We have all heard of staying together for the sake of the children, but have your heard of getting a divorce to safeguard the children’s inheritance?
It happens more often than you may think and one of the most recent occurrences is in a case currently before the courts in Palm Beach County, Florida.
Under the law of most states, a spouse is entitled to 33 1/3 of the other’s property if that spouse dies without a will or trust that divides the estate in some other manner. However, in the event of a divorce, a spouse may be entitled to at least 50% of all the property that was accumulated during the course of the marriage by the efforts of one or both spouses.
The spouse, after receiving the 50% distribution of the marital assets, is free to do whatever he or she wants with the money; including passing it on to the children.
That is exactly what 89 year-old Lucille “Lovey” Hadelsman is trying to do in suing Burt, her 90 year old husband, in the Florida case of Handelsman v. Handlesman.
Lovey and Burt Handelsman have a real estate fortune worth over $500 million. The couple started their real estate empire 50 years ago at their kitchen table.
Lovey has accused Burt of having an affair with a woman nearly 30 years his junior. Lovey also accuses Burt of conspiring with his lover to siphon assets that rightfully belong to Lovey, and upon the couple’s death, their children and grandchildren.
Although crippled by arthritis and wheelchair bound, Lovey is pressing on with the divorce. Under Florida law, in the event of a divorce she would be entitled to 50 percent of the real estate assets. Lovey intends to pass on these assets to their children. It seems that Burt has no intention of doing anything of the sort. If Lovey dies prior to the finalization of the divorce then her share under Florida’s trust and estate’s laws may fall to 30 percent. In this case a difference of 30 percent versus 50 percent of the marital assets represents millions of dollars of inheritance for the children.
The children, of course, are on their mother’s side in this divorce battle.
The average husband and wife may not have millions of dollars to pass on to their children but they may have the marital home, vacation properties and retirement assets that are titled in such a way that upon the death of one spouse the other spouse will take all of the assets leaving the children with nothing.
If you are currently estranged from your spouse and/or are concerned that upon your death your spouse will give the marital assets to someone other than your children, then you should consider whether you should file for a divorce.

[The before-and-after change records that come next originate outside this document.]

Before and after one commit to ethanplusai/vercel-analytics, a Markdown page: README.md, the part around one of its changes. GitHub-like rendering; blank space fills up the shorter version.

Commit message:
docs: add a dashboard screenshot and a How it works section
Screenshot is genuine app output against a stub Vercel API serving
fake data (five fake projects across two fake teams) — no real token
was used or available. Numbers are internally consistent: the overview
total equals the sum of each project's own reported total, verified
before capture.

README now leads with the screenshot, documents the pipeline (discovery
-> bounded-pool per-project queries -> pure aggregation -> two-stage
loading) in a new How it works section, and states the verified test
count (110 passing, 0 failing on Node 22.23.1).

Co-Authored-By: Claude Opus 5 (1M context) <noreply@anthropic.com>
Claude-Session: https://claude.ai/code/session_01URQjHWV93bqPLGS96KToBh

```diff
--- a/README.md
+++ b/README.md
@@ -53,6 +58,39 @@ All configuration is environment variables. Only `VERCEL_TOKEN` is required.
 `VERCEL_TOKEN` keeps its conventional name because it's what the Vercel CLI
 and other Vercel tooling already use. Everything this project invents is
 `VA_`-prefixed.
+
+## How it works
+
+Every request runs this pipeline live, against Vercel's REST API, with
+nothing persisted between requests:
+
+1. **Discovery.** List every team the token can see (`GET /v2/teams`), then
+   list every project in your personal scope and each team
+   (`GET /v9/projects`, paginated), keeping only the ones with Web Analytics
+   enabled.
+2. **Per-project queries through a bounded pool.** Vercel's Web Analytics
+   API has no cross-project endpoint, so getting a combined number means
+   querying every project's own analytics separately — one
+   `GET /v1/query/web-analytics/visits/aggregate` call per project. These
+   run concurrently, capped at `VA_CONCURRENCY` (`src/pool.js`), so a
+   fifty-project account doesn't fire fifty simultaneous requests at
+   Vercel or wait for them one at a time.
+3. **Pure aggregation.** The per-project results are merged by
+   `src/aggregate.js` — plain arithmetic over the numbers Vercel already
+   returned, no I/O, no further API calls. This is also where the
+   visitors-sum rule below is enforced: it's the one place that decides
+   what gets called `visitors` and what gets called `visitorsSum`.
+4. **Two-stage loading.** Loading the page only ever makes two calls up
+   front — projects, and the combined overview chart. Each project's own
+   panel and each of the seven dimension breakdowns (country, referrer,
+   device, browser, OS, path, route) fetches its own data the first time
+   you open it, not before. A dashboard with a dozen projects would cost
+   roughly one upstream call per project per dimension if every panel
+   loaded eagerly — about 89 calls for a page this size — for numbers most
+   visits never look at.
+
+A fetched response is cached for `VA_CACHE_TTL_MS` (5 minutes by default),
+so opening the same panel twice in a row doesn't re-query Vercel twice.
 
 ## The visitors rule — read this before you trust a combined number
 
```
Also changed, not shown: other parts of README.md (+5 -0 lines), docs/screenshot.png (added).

Once divorced you will have control of 50% of the marital assets,or the amount provided to you by the court, and will have the ability to pass these assets on to your children upon your death.